Edit tracking data:
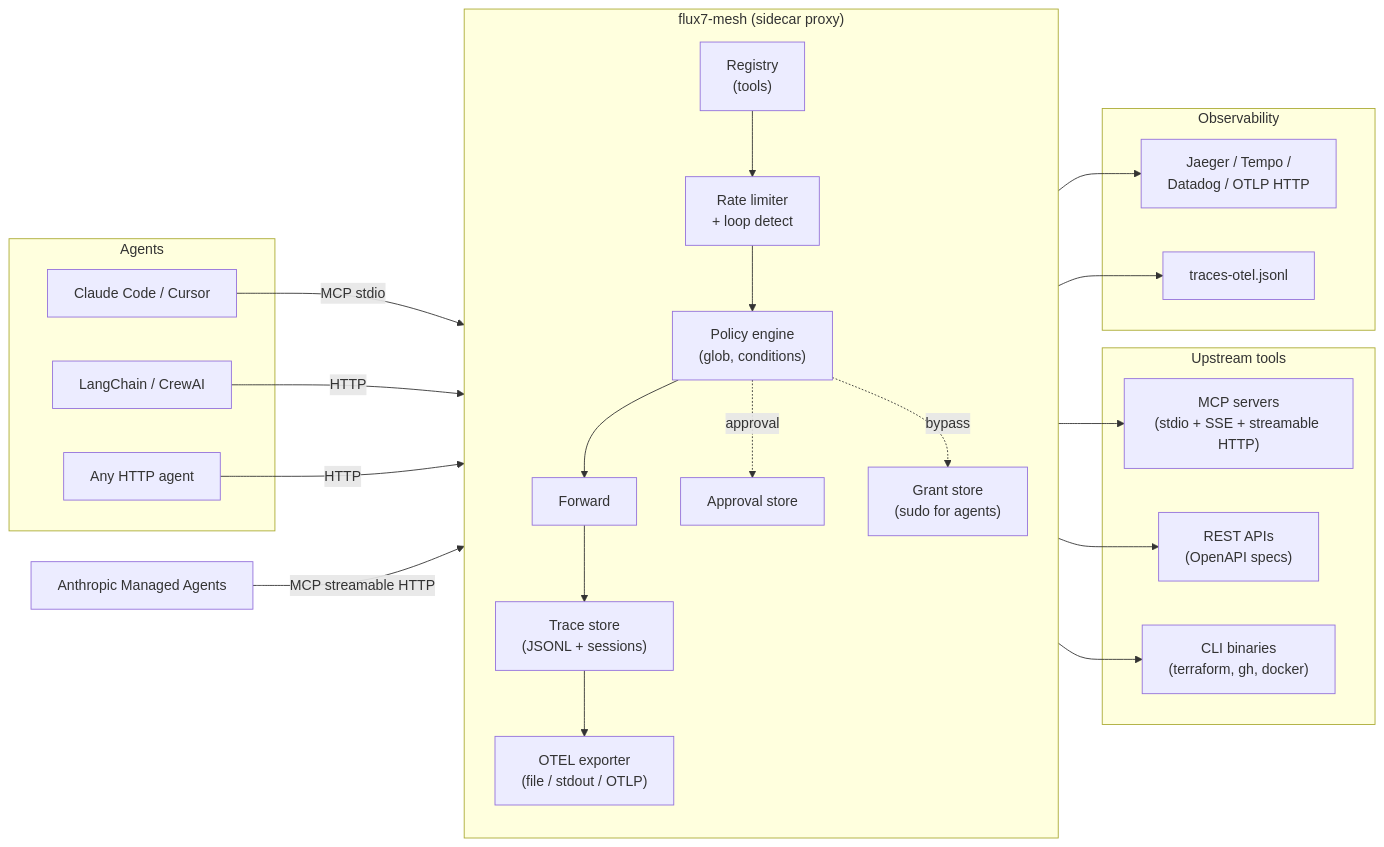
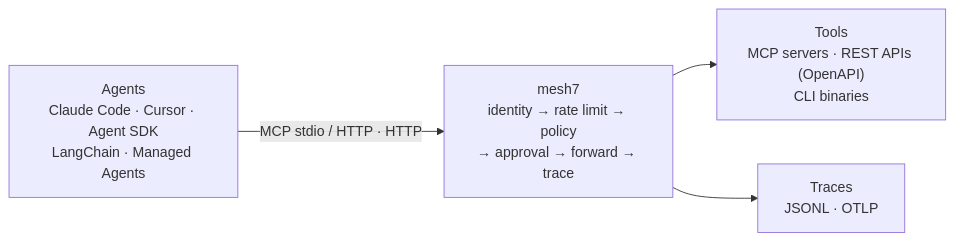
The diagram in README.md (KTCrisis/flux7-mesh), drawn with Mermaid before and after one commit. The commit also changed other lines of this file, not shown here.

First line of the commit message:
docs(readme): shorter, points to docs.flux7.art; box-drawing logotype

````diff
--- a/README.md
+++ b/README.md
@@ -33,51 +33,9 @@
 ```mermaid
 flowchart LR
-    subgraph Agents["Agents"]
-        A1["Claude Code / Cursor"]
-        A2["LangChain / CrewAI"]
-        A3["Any HTTP agent"]
-    end
-
-    subgraph Mesh["flux7-mesh (sidecar proxy)"]
-        direction TB
-        REG["Registry<br/>(tools)"]
-        RL["Rate limiter<br/>+ loop detect"]
-        POL["Policy engine<br/>(glob, conditions)"]
-        FWD["Forward"]
-        APP["Approval store"]
-        GRT["Grant store<br/>(sudo for agents)"]
-        TRC["Trace store<br/>(JSONL + sessions)"]
-        OTEL["OTEL exporter<br/>(file / stdout / OTLP)"]
-
-        REG --> RL --> POL --> FWD
-        POL -.approval.-> APP
-        POL -.bypass.-> GRT
-        FWD --> TRC
-        TRC --> OTEL
-    end
-
-    subgraph Upstream["Upstream tools"]
-        U1["MCP servers<br/>(stdio + SSE + streamable HTTP)"]
-        U2["REST APIs<br/>(OpenAPI specs)"]
-        U3["CLI binaries<br/>(terraform, gh, docker)"]
-    end
-
-    subgraph Observability["Observability"]
-        O1["Jaeger / Tempo /<br/>Datadog / OTLP HTTP"]
-        O2["traces-otel.jsonl"]
-    end
-
-    A4["Anthropic Managed Agents"]
-
-    A1 -- "MCP stdio" --> Mesh
-    A2 -- HTTP --> Mesh
-    A3 -- HTTP --> Mesh
-    A4 -- "MCP streamable HTTP" --> Mesh
-
-    FWD --> U1
-    FWD --> U2
-    FWD --> U3
-
-    OTEL --> O1
-    OTEL --> O2
+    A["Agents<br/>Claude Code · Cursor · Agent SDK<br/>LangChain · Managed Agents"]
+    M["mesh7<br/>identity → rate limit → policy<br/>→ approval → forward → trace"]
+    T["Tools<br/>MCP servers · REST APIs (OpenAPI)<br/>CLI binaries"]
+    O["Traces<br/>JSONL · OTLP"]
+    A -- "MCP stdio / HTTP · HTTP" --> M --> T
+    M --> O
 ```
````
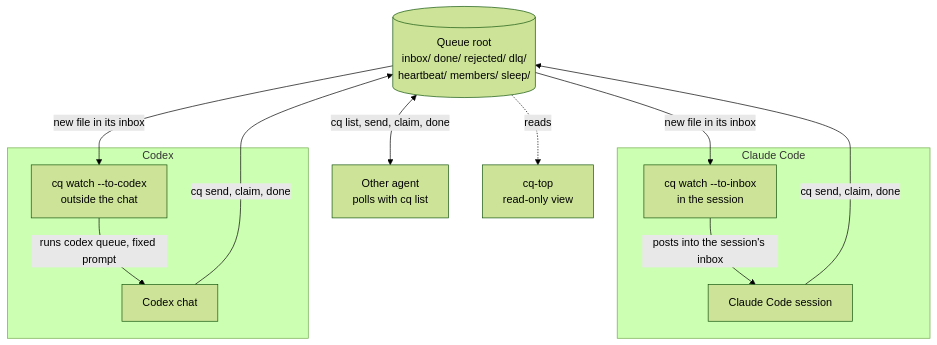
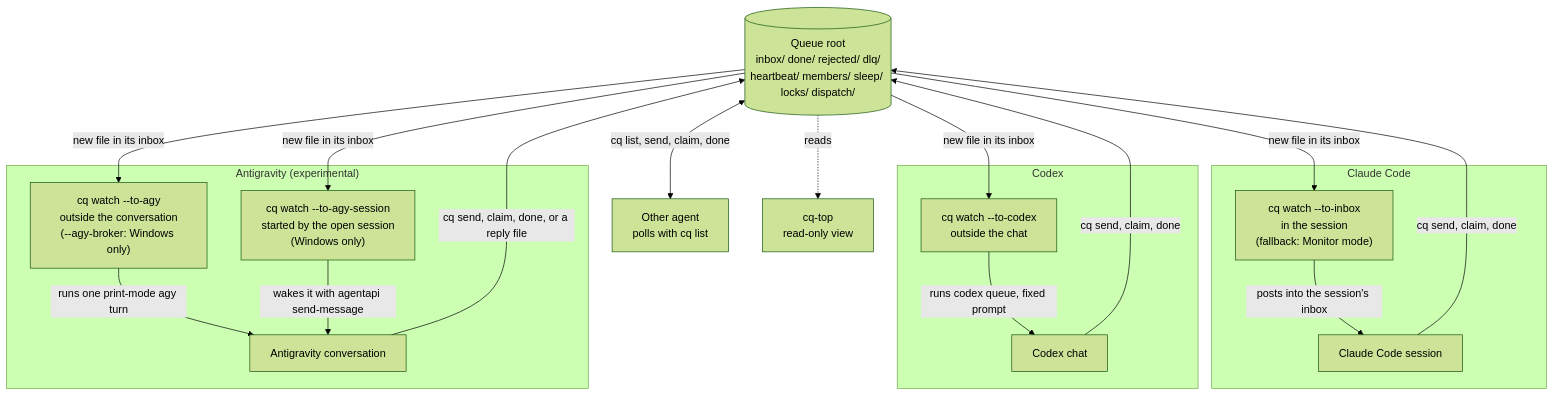
The diagram in README.md (niklasrichardson/session-queue), drawn with Mermaid (forest theme) before and after one commit. The commit also changed other lines of this file and 2 other files, not shown here.

````diff
--- a/README.md
+++ b/README.md
@@ -24,26 +25,37 @@
 ```mermaid
 flowchart TB
-    R[("Queue root<br/>inbox/ done/ rejected/ dlq/<br/>heartbeat/ members/ sleep/")]
+    R[("Queue root<br/>inbox/ done/ rejected/ dlq/<br/>heartbeat/ members/ sleep/ locks/ dispatch/")]
 
     subgraph claude["Claude Code"]
-        WI["cq watch --to-inbox<br/>in the session"]
+        WI["cq watch --to-inbox<br/>in the session<br/>(fallback: Monitor mode)"]
         CC["Claude Code session"]
         WI -->|"posts into the session's inbox"| CC
     end
 
     subgraph codex["Codex"]
         WC["cq watch --to-codex<br/>outside the chat"]
         CX["Codex chat"]
         WC -->|"runs codex queue, fixed prompt"| CX
     end
 
+    subgraph agy["Antigravity (experimental)"]
+        WA["cq watch --to-agy<br/>outside the conversation<br/>(--agy-broker: Windows only)"]
+        WS["cq watch --to-agy-session<br/>started by the open session<br/>(Windows only)"]
+        AX["Antigravity conversation"]
+        WA -->|"runs one print-mode agy turn"| AX
+        WS -->|"wakes it with agentapi send-message"| AX
+    end
+
     OA["Other agent<br/>polls with cq list"]
     TOP["cq-top<br/>read-only view"]
 
     R -->|"new file in its inbox"| WI
     R -->|"new file in its inbox"| WC
+    R -->|"new file in its inbox"| WA
+    R -->|"new file in its inbox"| WS
     CC -->|"cq send, claim, done"| R
     CX -->|"cq send, claim, done"| R
+    AX -->|"cq send, claim, done, or a reply file"| R
     R <-->|"cq list, send, claim, done"| OA
     R -.->|"reads"| TOP
 ```
````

ABOUT THIS TASK: Copy each line above that has the word "done".

EXERCISE OUTPUT:
-    R[("Queue root<br/>inbox/ done/ rejected/ dlq/<br/>heartbeat/ members/ sleep/")]
+    R[("Queue root<br/>inbox/ done/ rejected/ dlq/<br/>heartbeat/ members/ sleep/ locks/ dispatch/")]
     CC -->|"cq send, claim, done"| R
     CX -->|"cq send, claim, done"| R
+    AX -->|"cq send, claim, done, or a reply file"| R
     R <-->|"cq list, send, claim, done"| OA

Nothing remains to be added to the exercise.